As we near the end of Brad's work term with Tolko, he reflects on how technology impacts his daily life in the forest industry. There's no doubt, technology has a large role to play in forestry and we're looking for great people, like Brad, who bring new ideas to the field. We're changing and we want the best and brightest to lead the way. We're glad Brad recognized the impact of technology on his work and we look forward to seeing his take on the future.
Brad Constantine was selected as one of Greenest Workforce Green Dream bloggers during the summer of 2017. Brad shared some great insight into what it's like to work in the forest industry and to live in Meadow Lake. We'll be re-sharing Brad's summer of blogs over the next several weeks so you can share in his adventure and more about the great opportunities that await you in the forest industry. For more information on the Greenest Workforce visit: http://thegreenestworkforce.ca/index.php/en/home/
By Brad Constantine on September 11, 2017
This summer has shown me a whole new perspective on how technology impacts my daily job. The forestry sector can move forward at a faster rate due to technological advances. From flying drones to do reconnaissance, creating maps using the latest GIS software, to LiDAR calibration plots to increase the accuracy of laser technology. Each piece plays an important role in the progress of allowing timber to come into the mills. By using the technology, it allows for technicians and supervisors to cover more ground and retrieve more data more efficiently.
The usage of drones within forestry operations is relatively new. Prairie Woodlands have recently been using them in the previous two years to check burn piles, proper block retentions during harvesting, establishment blocks and terrain of areas that have yet to be cut. For myself and the supervisors, we mostly use drones for the harvesting portion. Our planning crew, on the other hand, can use the drone footage to aid in the layout of blocks and be able to make ortho maps of areas to aid in visualizing the terrain on a map.
Secondly, the LiDAR Plot I wrote about earlier in the summer plays a huge role as well. Data collected from the work aids the planning groups in Northern Saskatchewan to figure out what there is for timber volume in our forests.
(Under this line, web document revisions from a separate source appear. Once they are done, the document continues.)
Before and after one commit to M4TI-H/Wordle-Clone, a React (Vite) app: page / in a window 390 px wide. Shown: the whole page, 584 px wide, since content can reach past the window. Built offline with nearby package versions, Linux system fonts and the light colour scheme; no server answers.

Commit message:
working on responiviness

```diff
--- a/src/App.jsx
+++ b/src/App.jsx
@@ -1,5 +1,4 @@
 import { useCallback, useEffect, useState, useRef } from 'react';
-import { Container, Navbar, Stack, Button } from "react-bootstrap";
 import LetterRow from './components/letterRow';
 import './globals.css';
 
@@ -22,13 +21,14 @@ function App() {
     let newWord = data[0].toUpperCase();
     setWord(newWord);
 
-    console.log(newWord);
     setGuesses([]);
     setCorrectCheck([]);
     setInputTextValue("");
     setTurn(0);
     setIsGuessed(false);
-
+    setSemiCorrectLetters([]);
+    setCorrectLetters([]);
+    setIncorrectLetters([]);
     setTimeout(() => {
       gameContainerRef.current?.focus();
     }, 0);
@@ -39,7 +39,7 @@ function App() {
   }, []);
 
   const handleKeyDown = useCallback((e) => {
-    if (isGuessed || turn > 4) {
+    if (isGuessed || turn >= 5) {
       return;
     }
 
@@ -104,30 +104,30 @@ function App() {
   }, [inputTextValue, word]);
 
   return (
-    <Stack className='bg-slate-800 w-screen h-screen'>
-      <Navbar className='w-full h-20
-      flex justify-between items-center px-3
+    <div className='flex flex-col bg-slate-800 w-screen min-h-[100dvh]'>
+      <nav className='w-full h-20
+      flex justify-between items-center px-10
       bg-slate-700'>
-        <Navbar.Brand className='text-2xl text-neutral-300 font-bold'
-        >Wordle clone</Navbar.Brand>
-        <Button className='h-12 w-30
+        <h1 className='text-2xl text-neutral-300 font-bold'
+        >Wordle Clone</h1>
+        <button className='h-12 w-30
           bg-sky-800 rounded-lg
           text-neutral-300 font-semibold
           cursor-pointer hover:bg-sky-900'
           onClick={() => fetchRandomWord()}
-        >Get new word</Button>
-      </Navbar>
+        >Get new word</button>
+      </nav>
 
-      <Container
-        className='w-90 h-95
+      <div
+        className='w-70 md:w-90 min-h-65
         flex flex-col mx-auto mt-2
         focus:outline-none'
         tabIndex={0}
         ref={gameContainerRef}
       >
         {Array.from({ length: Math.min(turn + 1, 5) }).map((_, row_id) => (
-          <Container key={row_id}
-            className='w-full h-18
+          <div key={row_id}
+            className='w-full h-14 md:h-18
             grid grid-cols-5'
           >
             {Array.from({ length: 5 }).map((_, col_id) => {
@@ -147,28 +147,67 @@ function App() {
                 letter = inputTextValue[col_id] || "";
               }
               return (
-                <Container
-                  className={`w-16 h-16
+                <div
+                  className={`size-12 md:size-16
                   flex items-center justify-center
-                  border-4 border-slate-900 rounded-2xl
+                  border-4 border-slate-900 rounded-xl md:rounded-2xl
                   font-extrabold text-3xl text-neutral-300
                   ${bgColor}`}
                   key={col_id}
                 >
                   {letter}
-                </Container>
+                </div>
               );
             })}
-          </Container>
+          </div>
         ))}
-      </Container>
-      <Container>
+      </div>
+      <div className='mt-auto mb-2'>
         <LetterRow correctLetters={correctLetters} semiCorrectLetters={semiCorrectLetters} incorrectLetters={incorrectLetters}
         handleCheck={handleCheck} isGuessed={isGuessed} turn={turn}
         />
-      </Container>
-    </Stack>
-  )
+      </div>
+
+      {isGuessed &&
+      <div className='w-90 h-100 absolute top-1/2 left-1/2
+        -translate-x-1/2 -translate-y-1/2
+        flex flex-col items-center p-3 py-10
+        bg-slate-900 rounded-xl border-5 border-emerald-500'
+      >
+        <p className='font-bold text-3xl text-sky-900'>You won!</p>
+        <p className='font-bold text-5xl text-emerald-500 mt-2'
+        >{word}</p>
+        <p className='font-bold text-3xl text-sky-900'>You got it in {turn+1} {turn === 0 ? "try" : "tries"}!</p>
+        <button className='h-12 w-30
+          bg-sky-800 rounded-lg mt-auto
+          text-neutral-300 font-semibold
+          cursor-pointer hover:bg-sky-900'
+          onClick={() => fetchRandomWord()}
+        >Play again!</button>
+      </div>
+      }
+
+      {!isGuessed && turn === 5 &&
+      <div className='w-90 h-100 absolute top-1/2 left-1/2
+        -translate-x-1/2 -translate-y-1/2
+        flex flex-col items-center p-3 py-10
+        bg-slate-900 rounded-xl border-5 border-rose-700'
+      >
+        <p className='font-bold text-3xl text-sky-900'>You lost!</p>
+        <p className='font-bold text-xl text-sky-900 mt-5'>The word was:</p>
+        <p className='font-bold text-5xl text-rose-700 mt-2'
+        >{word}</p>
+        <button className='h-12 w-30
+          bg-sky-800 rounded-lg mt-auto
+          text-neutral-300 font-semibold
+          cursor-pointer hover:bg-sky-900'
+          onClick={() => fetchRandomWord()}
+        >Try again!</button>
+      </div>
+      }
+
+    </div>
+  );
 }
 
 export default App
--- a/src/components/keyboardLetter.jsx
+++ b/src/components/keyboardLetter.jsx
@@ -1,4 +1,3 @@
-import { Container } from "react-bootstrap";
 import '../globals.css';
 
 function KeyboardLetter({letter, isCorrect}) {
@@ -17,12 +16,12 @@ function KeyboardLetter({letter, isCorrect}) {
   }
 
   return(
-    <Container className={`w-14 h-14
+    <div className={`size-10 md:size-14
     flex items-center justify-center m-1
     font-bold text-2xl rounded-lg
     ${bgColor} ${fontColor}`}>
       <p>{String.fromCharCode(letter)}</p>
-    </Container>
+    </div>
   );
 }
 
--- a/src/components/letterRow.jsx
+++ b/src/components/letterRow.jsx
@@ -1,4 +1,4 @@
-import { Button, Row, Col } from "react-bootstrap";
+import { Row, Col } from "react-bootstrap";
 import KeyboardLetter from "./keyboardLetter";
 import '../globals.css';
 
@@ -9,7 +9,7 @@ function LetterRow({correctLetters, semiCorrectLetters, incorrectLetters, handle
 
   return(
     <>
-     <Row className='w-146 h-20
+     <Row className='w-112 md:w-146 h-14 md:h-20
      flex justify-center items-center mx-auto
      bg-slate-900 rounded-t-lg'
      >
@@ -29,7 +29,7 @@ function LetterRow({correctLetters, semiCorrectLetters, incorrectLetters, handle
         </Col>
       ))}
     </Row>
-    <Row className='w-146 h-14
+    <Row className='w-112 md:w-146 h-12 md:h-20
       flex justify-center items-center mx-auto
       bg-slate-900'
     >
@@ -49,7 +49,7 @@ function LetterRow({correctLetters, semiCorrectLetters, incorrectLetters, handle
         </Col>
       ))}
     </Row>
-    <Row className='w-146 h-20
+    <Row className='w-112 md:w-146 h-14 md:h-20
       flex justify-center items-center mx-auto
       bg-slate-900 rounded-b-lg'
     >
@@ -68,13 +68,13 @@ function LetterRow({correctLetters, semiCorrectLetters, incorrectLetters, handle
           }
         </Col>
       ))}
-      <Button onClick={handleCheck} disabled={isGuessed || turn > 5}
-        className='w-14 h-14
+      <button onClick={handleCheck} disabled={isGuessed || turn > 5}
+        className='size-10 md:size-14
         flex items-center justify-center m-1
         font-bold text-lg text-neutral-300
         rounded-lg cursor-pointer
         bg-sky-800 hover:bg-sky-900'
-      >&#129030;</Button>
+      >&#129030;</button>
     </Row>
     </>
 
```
Timber volume is very important to know because it allows woodlands to gauge how much wood is needed to supply the demand of products and to figure out how many blocks will need to be cut to meet the quota for the mill.
Finally, to bring everything together, all this data is collected and process into PDF maps. From this, we can distinguish between stand types and densities within blocks. On these maps, we can see where wet areas are, and what species are growing in areas. With this data, we can decide when is the best time to cut the blocks.
Although the forestry industry was born on the ground, the advancement in technology is a step in the right direction as the demand for forest product has skyrocketed since the origin of industrialized forest management.